Listed entries below:
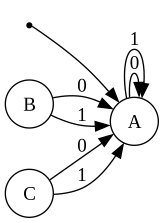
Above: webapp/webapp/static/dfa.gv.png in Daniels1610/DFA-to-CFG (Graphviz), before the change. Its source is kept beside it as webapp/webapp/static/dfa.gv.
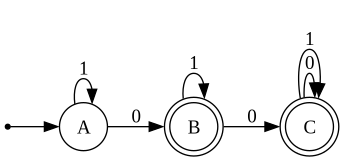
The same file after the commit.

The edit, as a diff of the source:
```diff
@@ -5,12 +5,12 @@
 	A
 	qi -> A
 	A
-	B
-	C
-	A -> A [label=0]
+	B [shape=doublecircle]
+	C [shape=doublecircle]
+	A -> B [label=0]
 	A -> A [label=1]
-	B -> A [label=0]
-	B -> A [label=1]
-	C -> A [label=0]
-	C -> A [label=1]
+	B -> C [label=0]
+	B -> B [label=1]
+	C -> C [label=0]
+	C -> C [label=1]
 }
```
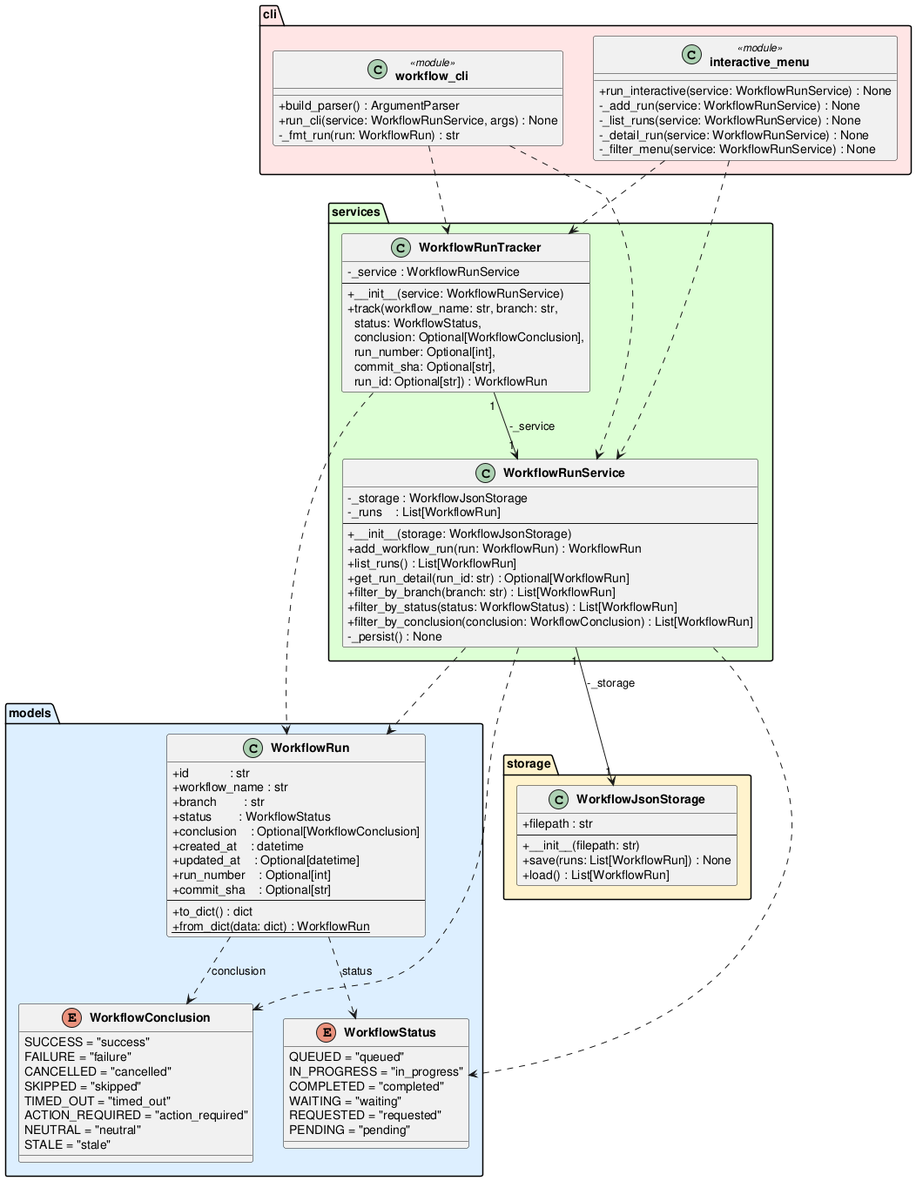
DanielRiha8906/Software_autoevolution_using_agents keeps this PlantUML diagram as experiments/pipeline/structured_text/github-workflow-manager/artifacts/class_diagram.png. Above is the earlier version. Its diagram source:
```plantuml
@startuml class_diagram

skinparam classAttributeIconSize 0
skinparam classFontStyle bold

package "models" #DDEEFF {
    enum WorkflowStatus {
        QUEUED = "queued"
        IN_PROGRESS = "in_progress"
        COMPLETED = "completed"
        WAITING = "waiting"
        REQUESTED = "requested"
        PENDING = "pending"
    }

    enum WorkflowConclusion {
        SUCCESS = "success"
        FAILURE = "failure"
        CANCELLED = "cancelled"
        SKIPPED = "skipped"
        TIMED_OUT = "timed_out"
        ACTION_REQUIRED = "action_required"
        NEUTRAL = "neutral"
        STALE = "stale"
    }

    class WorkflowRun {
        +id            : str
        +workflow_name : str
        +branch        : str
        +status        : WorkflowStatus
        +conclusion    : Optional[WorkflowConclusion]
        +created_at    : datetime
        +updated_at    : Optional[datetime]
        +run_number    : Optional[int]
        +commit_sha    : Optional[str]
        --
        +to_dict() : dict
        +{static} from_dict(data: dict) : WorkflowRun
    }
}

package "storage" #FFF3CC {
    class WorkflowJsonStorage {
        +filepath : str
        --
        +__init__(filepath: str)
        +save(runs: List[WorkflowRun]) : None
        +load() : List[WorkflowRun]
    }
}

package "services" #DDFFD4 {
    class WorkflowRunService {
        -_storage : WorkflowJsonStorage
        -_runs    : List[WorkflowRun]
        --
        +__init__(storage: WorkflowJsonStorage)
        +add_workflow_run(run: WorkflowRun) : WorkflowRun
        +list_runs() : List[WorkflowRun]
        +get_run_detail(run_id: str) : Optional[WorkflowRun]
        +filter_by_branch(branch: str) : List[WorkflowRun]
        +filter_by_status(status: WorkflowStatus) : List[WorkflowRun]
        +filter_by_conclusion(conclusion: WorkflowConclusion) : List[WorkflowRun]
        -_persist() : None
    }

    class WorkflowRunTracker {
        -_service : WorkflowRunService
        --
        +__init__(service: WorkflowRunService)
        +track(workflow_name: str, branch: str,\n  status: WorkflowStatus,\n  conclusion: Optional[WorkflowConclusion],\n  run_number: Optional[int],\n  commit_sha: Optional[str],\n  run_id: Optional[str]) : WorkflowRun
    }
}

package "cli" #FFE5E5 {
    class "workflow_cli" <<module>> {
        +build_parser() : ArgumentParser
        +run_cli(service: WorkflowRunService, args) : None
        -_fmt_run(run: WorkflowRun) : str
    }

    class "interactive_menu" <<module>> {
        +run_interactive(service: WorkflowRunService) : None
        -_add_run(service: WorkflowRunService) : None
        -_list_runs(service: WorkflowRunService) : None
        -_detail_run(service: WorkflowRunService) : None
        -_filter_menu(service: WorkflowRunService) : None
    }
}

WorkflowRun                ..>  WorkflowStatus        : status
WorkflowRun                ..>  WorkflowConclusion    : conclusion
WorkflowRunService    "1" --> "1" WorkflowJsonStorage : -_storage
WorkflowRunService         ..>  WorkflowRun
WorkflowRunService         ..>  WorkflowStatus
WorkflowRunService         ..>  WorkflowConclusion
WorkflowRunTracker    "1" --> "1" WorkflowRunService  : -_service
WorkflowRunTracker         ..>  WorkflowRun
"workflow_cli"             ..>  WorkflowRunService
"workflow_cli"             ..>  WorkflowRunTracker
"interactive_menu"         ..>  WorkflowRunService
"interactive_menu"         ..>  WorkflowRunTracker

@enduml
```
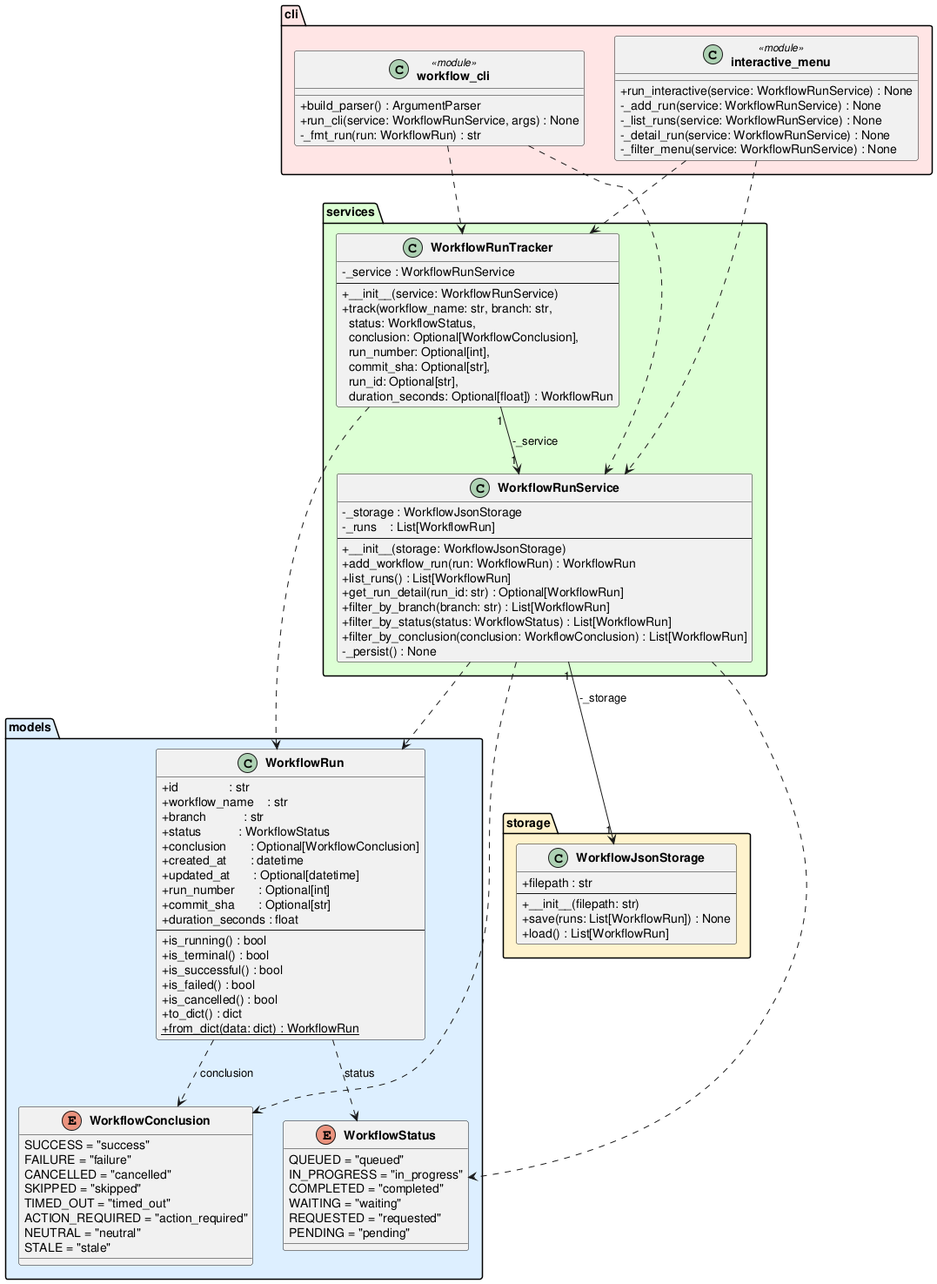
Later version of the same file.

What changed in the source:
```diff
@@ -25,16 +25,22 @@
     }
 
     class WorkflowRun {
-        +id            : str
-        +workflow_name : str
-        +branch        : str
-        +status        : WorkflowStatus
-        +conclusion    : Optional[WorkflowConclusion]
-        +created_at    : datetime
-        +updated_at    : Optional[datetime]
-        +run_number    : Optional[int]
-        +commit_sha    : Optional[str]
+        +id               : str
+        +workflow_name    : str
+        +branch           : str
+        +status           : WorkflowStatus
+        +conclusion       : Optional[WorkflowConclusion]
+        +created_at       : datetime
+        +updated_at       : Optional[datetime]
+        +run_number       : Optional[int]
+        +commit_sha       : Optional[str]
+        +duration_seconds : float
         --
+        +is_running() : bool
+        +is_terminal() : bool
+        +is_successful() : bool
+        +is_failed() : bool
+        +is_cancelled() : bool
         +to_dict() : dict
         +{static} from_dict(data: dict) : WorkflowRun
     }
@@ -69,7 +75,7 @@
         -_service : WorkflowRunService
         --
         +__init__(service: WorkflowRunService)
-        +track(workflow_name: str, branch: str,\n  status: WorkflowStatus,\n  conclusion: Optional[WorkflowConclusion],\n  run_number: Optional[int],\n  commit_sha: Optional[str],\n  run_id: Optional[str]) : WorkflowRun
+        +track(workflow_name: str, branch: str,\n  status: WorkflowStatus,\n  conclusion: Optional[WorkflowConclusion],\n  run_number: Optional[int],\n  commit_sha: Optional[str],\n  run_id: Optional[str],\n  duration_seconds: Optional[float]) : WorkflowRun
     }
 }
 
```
End of Listed entries.
**Problem to work on**
The lines you need are those with the word "None"; list them from the entries.

**Written answer**
        +save(runs: List[WorkflowRun]) : None
        -_persist() : None
        +run_cli(service: WorkflowRunService, args) : None
        +run_interactive(service: WorkflowRunService) : None
        -_add_run(service: WorkflowRunService) : None
        -_list_runs(service: WorkflowRunService) : None
        -_detail_run(service: WorkflowRunService) : None
        -_filter_menu(service: WorkflowRunService) : None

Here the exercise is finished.